By Sunil Kataria

CUTTACK, India (Reuters) – Even in today’s world of instant messaging, video calls, the internet and mobile telephones, police in India’s eastern state of Odisha are preserving a flock of carrier pigeons for use when disasters sever communication links.

Dating from the days of British colonial rule when police stations used the birds to communicate with each other, the state’s carrier pigeon service employs more than 100 Belgian Homer pigeons.

“We have kept the pigeons for their heritage value and to preserve them for future generations,” said Satish Kumar Gajbhiye, an inspector-general of police in the district of Cuttack.

Police said the pigeons, which can fly at a speed of 55 kph (34 mph), for up to 500 miles (800 km) at a stretch, have proved a lifeline at least twice in the last four decades.

They played a vital role after communication lines went down in 1999, when a powerful cyclone hit coastal areas, as well as in 1982, during devastating floods in some parts of the state.

The pigeons usually carry messages written on lightweight onion paper, inserted into a capsule and then tied to a leg.

“We start training the birds at five to six weeks old, when they are placed in a crate and put in their shelter,” said Parshuram Nanda, who looks after the birds.
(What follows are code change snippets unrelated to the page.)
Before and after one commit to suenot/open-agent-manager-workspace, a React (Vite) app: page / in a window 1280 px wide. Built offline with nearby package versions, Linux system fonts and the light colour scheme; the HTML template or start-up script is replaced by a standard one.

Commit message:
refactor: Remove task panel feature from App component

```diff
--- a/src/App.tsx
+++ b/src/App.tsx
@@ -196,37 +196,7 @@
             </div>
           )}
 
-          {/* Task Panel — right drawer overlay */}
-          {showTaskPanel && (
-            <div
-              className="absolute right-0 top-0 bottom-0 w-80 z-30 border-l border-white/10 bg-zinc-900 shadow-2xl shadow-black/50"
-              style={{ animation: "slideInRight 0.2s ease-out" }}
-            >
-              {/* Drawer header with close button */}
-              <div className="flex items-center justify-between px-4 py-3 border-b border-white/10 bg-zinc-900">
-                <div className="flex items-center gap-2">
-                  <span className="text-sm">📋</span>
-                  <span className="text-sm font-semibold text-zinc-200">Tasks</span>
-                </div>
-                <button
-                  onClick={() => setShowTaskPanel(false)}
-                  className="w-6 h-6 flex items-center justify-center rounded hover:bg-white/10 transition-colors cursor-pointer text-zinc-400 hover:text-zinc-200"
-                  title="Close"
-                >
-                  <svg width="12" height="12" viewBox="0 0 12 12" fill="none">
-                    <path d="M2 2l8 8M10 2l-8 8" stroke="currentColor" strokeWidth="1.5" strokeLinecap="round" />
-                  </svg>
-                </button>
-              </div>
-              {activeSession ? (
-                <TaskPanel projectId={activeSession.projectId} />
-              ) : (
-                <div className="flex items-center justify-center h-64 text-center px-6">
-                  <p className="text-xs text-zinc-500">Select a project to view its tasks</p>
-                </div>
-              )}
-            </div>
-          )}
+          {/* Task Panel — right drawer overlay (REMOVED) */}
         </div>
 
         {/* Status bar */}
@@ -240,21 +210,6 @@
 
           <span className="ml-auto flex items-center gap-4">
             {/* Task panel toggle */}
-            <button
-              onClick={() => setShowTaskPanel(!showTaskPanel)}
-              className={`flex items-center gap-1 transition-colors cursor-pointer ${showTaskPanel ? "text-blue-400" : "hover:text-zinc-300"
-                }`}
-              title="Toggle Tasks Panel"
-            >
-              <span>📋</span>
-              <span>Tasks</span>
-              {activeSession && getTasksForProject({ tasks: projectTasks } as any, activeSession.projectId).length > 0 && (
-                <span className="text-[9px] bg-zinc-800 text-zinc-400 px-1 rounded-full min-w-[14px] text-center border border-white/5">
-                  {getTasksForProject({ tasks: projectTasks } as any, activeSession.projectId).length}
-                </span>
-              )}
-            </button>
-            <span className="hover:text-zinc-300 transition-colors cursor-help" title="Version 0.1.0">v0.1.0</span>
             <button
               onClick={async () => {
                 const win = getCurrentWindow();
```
As they get older, the pigeons are taken some distance away to be freed and fly back to the shelter by instinct.

“The distance is increased gradually, and within 10 days, they are able to return from about 30 km (19 miles),” Nanda said.

Carrier pigeons took news of the conquest of Gaul to Rome, brought to England the news of Napoleon’s defeat at Waterloo, and were widely used to carry messages during the two world wars.
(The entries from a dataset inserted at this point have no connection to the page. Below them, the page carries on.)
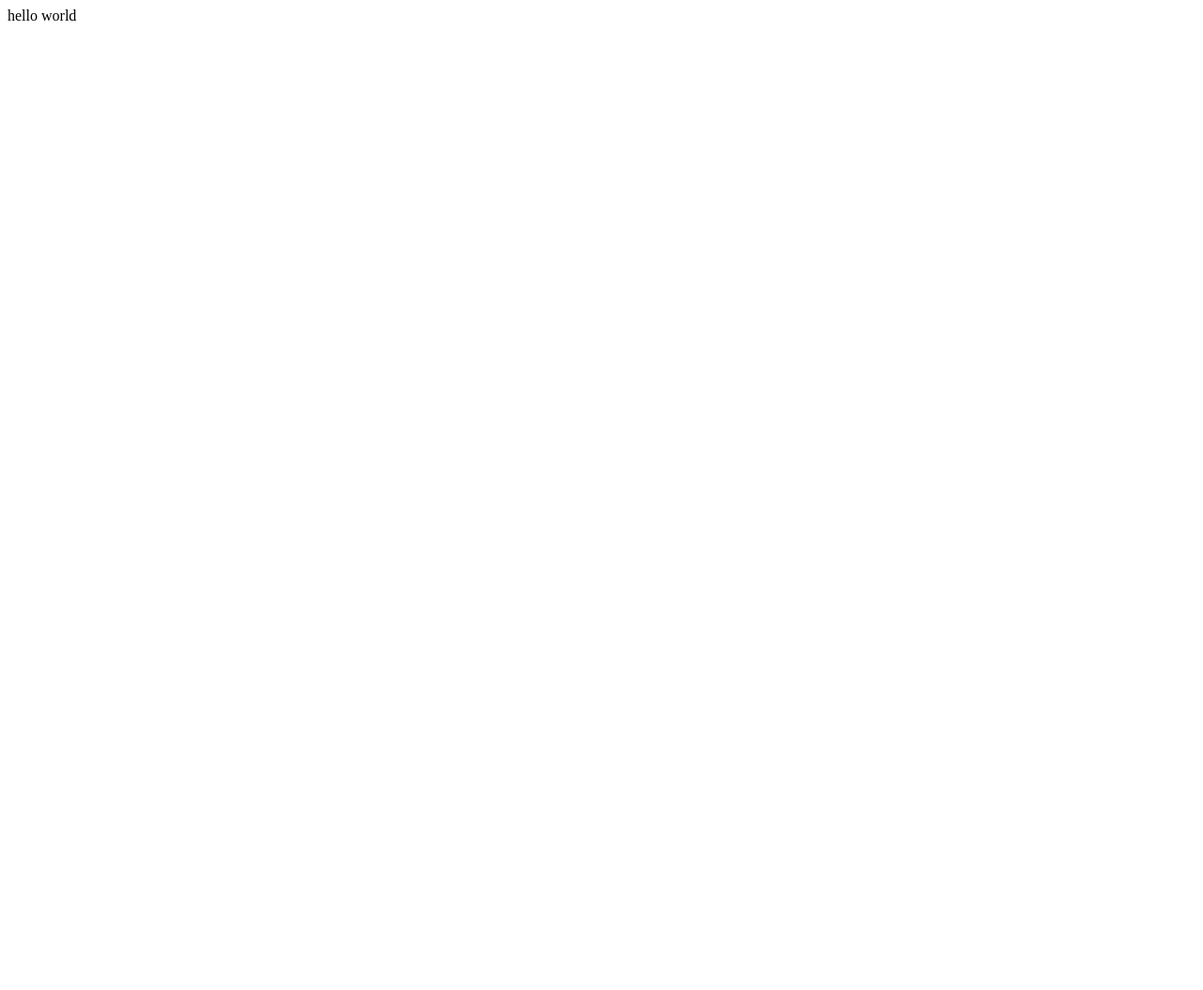
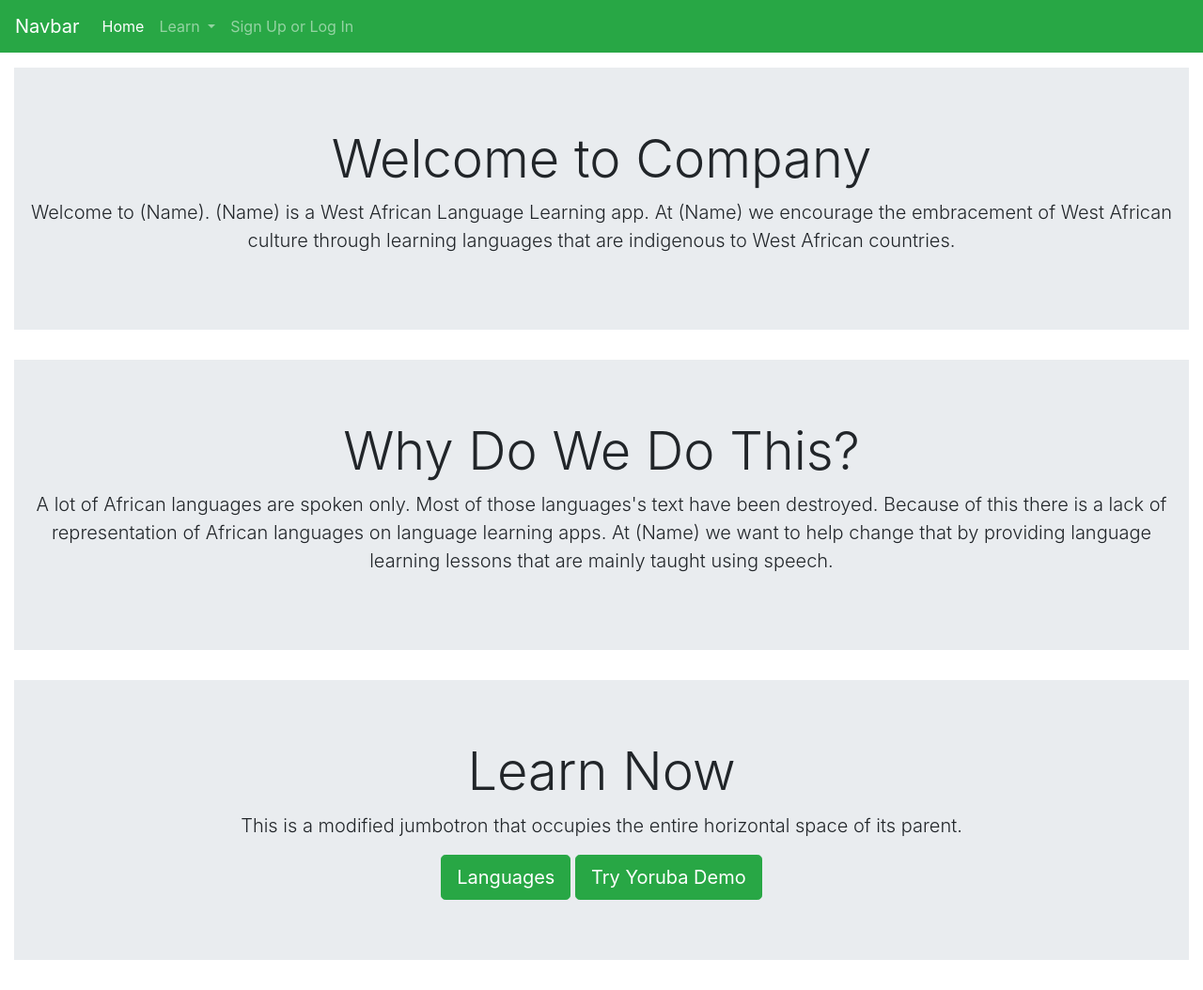
Before and after one commit to dsphilips318/AfroScholars-App, a Flask app: page / in a window 1280 px wide. Before the commit the page is almost empty. Shown: the whole page at 94% size. Before the commit the page ends 22 px from the top, so only its background shows below. Run offline with Flask 2, Linux system fonts and the light colour scheme; some libraries are stand-ins or nearby versions.

Commit message:
Updated index.html

```diff
--- a/app.py
+++ b/app.py
@@ -1,8 +1,8 @@
 # ---- YOUR APP STARTS HERE ----
 # -- Import section --
 from flask import Flask
-# from flask import render_template
-# from flask import request
+from flask import render_template
+from flask import request
 
 
 # -- Initialization section --
@@ -13,4 +13,4 @@ app = Flask(__name__)
 @app.route('/')
 @app.route('/index')
 def index():
-    return "hello world"
+    return render_template('index.html')
--- a/templates/index.html
+++ b/templates/index.html
@@ -1,13 +1,83 @@
 <html>
-    <head>
-        <title>Welcome!</title>
-    </head>
-    <body>
-        <h1>Hello world!</h1>
-        <p>We can build a full webpage here</p>
-        <form>
-            <input type="text" name="nickname" placeholder="Enter your nickname"/>
-            <input type="submit" value="Submit"/>
-        </form>
-    </body>
+
+<head>
+	<title>Welcome!</title>
+</head>
+
+<body>
+	<!-- Font Awesome -->
+	<link rel="stylesheet" href="https://use.fontawesome.com/releases/v5.7.2/css/all.css"
+		integrity="sha384-fnmOCqbTlWIlj8LyTjo7mOUStjsKC4pOpQbqyi7RrhN7udi9RwhKkMHpvLbHG9Sr" crossorigin="anonymous">
+	<!-- Bootstrap -->
+	<link rel="stylesheet" href="https://stackpath.bootstrapcdn.com/bootstrap/4.4.1/css/bootstrap.min.css"
+		integrity="sha384-Vkoo8x4CGsO3+Hhxv8T/Q5PaXtkKtu6ug5TOeNV6gBiFeWPGFN9MuhOf23Q9Ifjh" crossorigin="anonymous">
+
+    <nav class="navbar navbar-expand-lg navbar-dark bg-success sticky-top">
+		<a class="navbar-brand" href="#">Navbar</a>
+		<button class="navbar-toggler" type="button" data-toggle="collapse" data-target="#navbarSupportedContent" aria-controls="navbarSupportedContent" aria-expanded="false" aria-label="Toggle navigation">
+        <span class="navbar-toggler-icon"></span>
+        </button>
+
+		<div class="collapse navbar-collapse navbar-dark bg-success" id="navbarSupportedContent">
+			<ul class="navbar-nav mr-auto ">
+				<li class="nav-item active">
+					<a class="nav-link" href="#">Home <span class="sr-only">(current)</span></a>
+				</li>
+				<li class="nav-item dropdown">
+					<a class="nav-link dropdown-toggle" href="#" id="navbarDropdown" role="button"
+						data-toggle="dropdown" aria-haspopup="true" aria-expanded="false">
+						Learn
+					</a>
+					<div class="dropdown-menu" aria-labelledby="navbarDropdown">
+						<a class="dropdown-item" href="#">Languages</a>
+						<a class="dropdown-item" href="#">Try Yoruba Demo</a>
+					</div>
+				</li>
+				<li class="nav-item">
+					<a class="nav-link" href="#">Sign Up or Log In <span class="sr-only">(current)</span></a>
+				</li>
+			</ul>
+		</div>
+	</nav>
+    <div class='container'>
+        <p> </p>
+    </div>
+    <div class='container-fluid'>
+        <div class="jumbotron jumbotron-fluid">
+            <div class="container-lg-12 text-center">
+                <h1 class="display-4">Welcome to Company</h1>
+                <p class="lead">Welcome to (Name). (Name) is a West African Language Learning app. At (Name) we encourage the embracement of West African culture through learning languages that are indigenous to West African countries.</p>
+            </div>
+        </div>
+    </div>
+    <div class='container-fluid'>
+        <div class="jumbotron jumbotron-fluid">
+            <div class="container-lg-12 text-center">
+                <h1 class="display-4">Why Do We Do This?</h1>
+                <p class="lead">A lot of African languages are spoken only. Most of those languages's text have been destroyed. Because of this there is a lack of representation of African languages on language learning apps. At (Name) we want to help change that by providing language learning lessons that are mainly taught using speech.</p>
+            </div>
+        </div>
+    </div>
+        <div class='container-fluid'>
+        <div class="jumbotron jumbotron-fluid">
+            <div class="container-lg-12 text-center">
+                <h1 class="display-4">Learn Now</h1>
+                <p class="lead">This is a modified jumbotron that occupies the entire horizontal space of its parent.</p>
+                <a class="btn btn-success btn-lg" href="#" role="button">Languages</a>
+                <a class="btn btn-success btn-lg" href="#" role="button">Try Yoruba Demo</a>
+            </div>
+        </div>
+    </div>
+    <!-- Bootstrap JS -->
+	<script src="https://code.jquery.com/jquery-3.5.1.slim.min.js"
+		integrity="sha384-DfXdz2htPH0lsSSs5nCTpuj/zy4C+OGpamoFVy38MVBnE+IbbVYUew+OrCXaRkfj" crossorigin="anonymous">
+	</script>
+	<script src="https://cdn.jsdelivr.net/npm/popper.js@1.16.0/dist/umd/popper.min.js"
+		integrity="sha384-Q6E9RHvbIyZFJoft+2mJbHaEWldlvI9IOYy5n3zV9zzTtmI3UksdQRVvoxMfooAo" crossorigin="anonymous">
+	</script>
+	<script src="https://stackpath.bootstrapcdn.com/bootstrap/4.5.0/js/bootstrap.min.js"
+		integrity="sha384-OgVRvuATP1z7JjHLkuOU7Xw704+h835Lr+6QL9UvYjZE3Ipu6Tp75j7Bh/kR0JKI" crossorigin="anonymous">
+	</script>
+</body>
+
 </html>
```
But the arrival of modern communications means the Indian pigeons today figure mostly in ceremonial roles during government functions for national holidays such as Independence Day and Republic Day, Gajbhiye said.

Studies show the pigeons can detect magnetic fields and zoom in on their destination from thousands of miles away, said historian Anil Dhir, who works with the police.

“Even in the unlikely event that every mode of communication breaks down tomorrow, the pigeons will never fail,” he said.

(Writing by Sakshi Dayal; Editing by Clarence Fernandez)